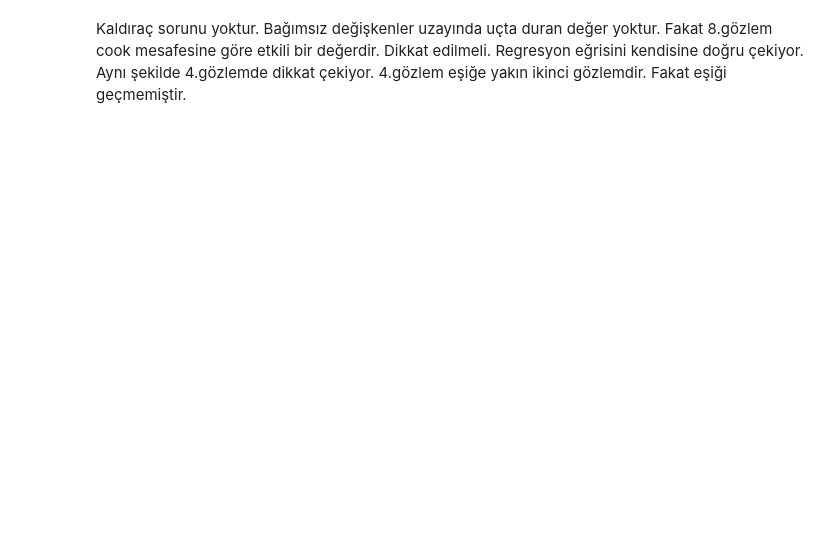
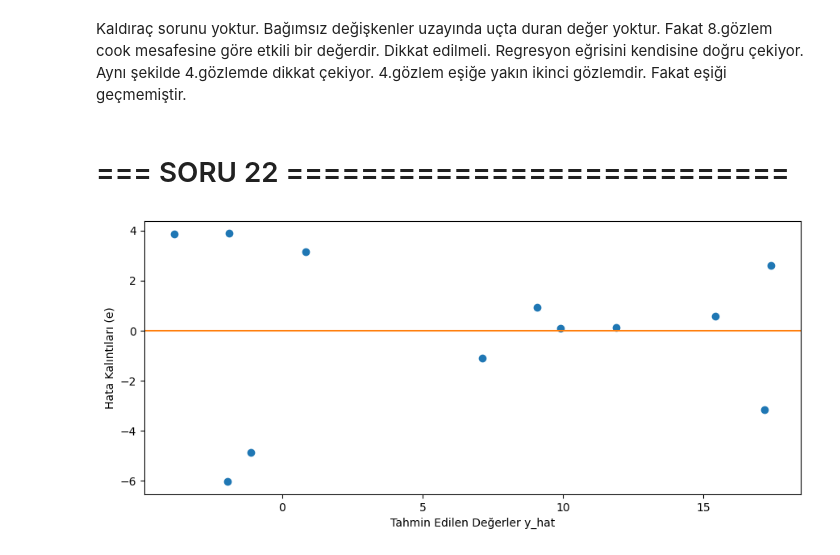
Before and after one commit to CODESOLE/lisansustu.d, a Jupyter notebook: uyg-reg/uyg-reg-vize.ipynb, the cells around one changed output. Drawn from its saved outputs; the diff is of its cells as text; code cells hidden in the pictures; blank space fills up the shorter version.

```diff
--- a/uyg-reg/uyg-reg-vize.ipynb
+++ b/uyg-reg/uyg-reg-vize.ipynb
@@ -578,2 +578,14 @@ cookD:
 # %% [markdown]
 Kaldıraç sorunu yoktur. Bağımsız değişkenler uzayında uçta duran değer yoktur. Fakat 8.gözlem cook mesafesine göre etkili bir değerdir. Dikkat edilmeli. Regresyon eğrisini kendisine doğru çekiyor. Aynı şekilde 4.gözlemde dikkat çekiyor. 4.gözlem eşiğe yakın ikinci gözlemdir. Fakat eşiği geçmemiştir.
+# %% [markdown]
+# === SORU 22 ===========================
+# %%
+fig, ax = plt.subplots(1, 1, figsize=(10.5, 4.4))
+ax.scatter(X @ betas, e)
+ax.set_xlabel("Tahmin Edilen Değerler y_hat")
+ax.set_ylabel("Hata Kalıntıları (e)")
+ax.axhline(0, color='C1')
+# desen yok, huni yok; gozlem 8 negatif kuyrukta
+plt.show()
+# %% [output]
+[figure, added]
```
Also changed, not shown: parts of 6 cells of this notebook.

--

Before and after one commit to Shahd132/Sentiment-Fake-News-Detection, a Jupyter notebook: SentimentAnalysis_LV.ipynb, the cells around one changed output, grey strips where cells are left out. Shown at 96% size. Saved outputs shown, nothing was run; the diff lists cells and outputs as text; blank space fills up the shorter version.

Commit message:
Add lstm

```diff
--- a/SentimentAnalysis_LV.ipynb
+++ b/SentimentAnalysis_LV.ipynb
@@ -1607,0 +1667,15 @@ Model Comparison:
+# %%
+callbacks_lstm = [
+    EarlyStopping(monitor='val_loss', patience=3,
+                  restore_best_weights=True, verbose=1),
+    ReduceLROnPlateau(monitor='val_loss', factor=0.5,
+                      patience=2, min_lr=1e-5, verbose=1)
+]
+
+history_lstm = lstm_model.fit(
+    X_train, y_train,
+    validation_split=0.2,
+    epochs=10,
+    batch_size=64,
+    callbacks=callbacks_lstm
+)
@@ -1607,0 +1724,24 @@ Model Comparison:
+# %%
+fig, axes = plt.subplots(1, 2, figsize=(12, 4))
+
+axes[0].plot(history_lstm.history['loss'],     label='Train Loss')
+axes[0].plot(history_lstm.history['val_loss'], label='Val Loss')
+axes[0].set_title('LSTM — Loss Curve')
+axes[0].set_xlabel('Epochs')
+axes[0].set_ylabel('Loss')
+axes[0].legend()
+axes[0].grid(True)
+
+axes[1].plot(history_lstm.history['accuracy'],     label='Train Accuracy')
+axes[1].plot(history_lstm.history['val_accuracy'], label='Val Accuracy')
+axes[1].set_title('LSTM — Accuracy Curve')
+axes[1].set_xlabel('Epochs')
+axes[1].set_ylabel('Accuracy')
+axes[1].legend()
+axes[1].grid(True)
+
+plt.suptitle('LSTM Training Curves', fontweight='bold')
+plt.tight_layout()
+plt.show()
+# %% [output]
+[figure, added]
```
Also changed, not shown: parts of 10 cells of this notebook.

--

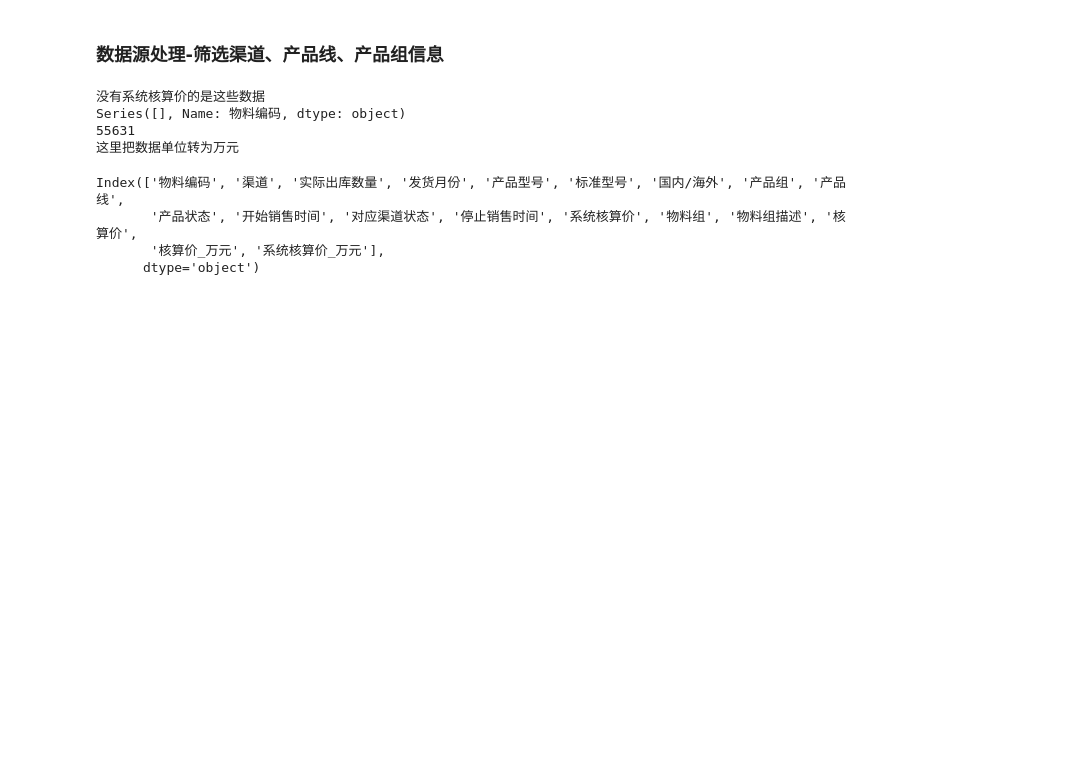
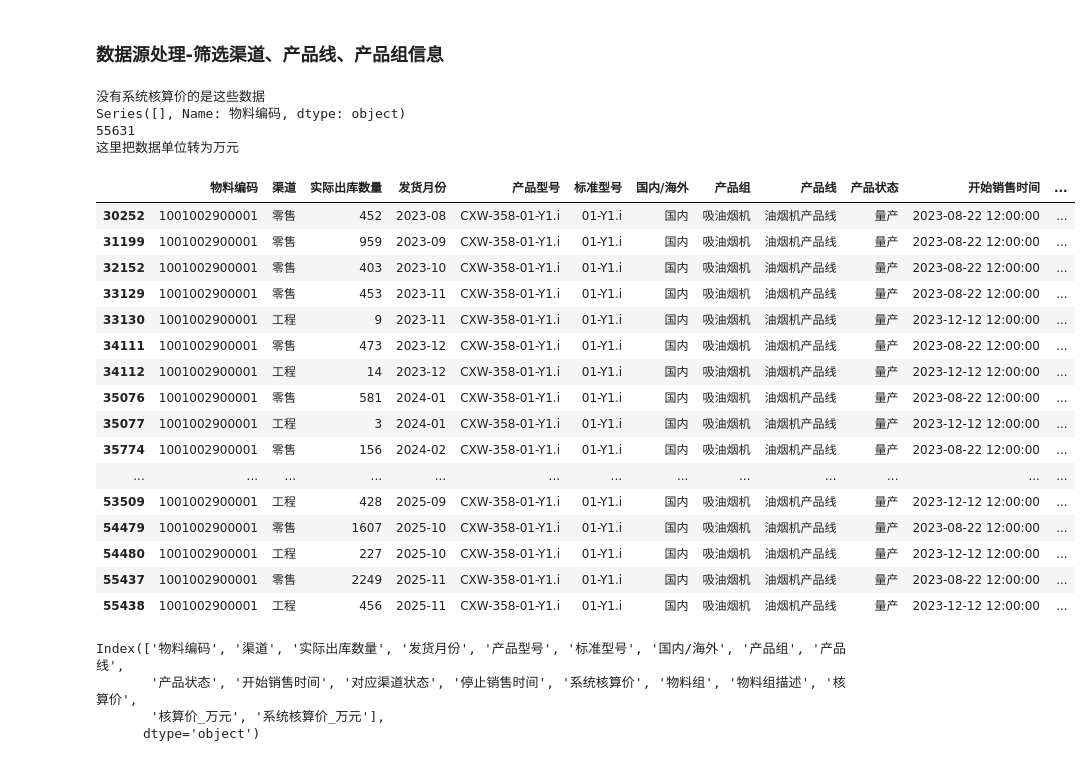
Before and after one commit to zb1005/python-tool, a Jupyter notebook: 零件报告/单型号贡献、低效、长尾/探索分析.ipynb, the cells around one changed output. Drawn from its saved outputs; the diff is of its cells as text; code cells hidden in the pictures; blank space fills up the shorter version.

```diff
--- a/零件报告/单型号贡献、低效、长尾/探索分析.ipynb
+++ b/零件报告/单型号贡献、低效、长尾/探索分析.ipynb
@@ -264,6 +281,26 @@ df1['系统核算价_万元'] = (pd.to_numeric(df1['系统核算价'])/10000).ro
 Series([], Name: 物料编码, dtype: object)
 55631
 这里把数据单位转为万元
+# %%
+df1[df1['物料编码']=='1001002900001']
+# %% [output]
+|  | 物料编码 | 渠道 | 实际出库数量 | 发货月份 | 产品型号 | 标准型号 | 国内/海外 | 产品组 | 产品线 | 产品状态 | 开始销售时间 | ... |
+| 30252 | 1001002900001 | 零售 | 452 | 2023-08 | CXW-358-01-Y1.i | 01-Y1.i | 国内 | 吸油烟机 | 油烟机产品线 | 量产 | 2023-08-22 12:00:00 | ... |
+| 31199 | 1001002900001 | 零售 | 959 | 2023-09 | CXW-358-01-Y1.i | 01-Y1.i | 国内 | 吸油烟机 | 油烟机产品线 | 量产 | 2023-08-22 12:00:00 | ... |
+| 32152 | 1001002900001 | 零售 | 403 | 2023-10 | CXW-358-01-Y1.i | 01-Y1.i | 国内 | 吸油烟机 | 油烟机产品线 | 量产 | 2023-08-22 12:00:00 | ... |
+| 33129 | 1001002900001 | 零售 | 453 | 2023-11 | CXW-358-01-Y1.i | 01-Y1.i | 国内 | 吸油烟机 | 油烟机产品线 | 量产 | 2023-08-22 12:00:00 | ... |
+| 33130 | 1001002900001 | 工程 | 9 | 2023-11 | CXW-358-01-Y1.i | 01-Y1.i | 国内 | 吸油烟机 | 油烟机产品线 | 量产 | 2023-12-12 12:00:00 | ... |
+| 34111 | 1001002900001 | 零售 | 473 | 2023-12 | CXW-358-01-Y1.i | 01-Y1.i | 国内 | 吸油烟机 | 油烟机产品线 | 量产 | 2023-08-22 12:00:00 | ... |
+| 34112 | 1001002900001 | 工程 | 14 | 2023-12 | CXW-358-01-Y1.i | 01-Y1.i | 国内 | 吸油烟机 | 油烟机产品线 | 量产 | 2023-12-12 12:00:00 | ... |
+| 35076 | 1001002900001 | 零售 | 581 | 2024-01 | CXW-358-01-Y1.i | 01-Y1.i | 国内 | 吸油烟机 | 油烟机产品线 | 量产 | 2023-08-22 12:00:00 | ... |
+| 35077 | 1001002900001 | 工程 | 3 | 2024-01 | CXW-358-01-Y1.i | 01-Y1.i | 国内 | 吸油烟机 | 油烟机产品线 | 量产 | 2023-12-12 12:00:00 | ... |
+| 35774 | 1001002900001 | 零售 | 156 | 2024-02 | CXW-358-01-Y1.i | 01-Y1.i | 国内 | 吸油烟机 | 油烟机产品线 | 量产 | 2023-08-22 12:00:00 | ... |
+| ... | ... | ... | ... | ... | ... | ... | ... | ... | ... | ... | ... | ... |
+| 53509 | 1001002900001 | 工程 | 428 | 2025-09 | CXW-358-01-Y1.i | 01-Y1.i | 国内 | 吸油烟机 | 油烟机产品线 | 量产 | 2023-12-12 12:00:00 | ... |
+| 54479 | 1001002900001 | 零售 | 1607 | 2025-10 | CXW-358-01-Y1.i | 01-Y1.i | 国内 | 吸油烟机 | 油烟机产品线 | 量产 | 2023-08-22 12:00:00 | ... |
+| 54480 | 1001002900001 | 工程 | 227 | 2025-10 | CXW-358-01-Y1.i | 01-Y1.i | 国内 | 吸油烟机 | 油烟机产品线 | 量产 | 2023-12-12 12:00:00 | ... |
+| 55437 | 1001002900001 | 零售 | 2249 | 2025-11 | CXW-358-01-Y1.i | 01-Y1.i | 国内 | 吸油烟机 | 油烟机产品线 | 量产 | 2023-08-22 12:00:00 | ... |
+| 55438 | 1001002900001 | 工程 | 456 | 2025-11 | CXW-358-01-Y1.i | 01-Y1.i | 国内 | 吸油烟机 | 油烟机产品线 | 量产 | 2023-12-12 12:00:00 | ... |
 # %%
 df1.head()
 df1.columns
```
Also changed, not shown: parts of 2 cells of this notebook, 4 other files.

== What is needed ==
Wherever the word "monitor" appears in the listing, copy the line that holds it.

== Solution to this problem ==
+    EarlyStopping(monitor='val_loss', patience=3,
+    ReduceLROnPlateau(monitor='val_loss', factor=0.5,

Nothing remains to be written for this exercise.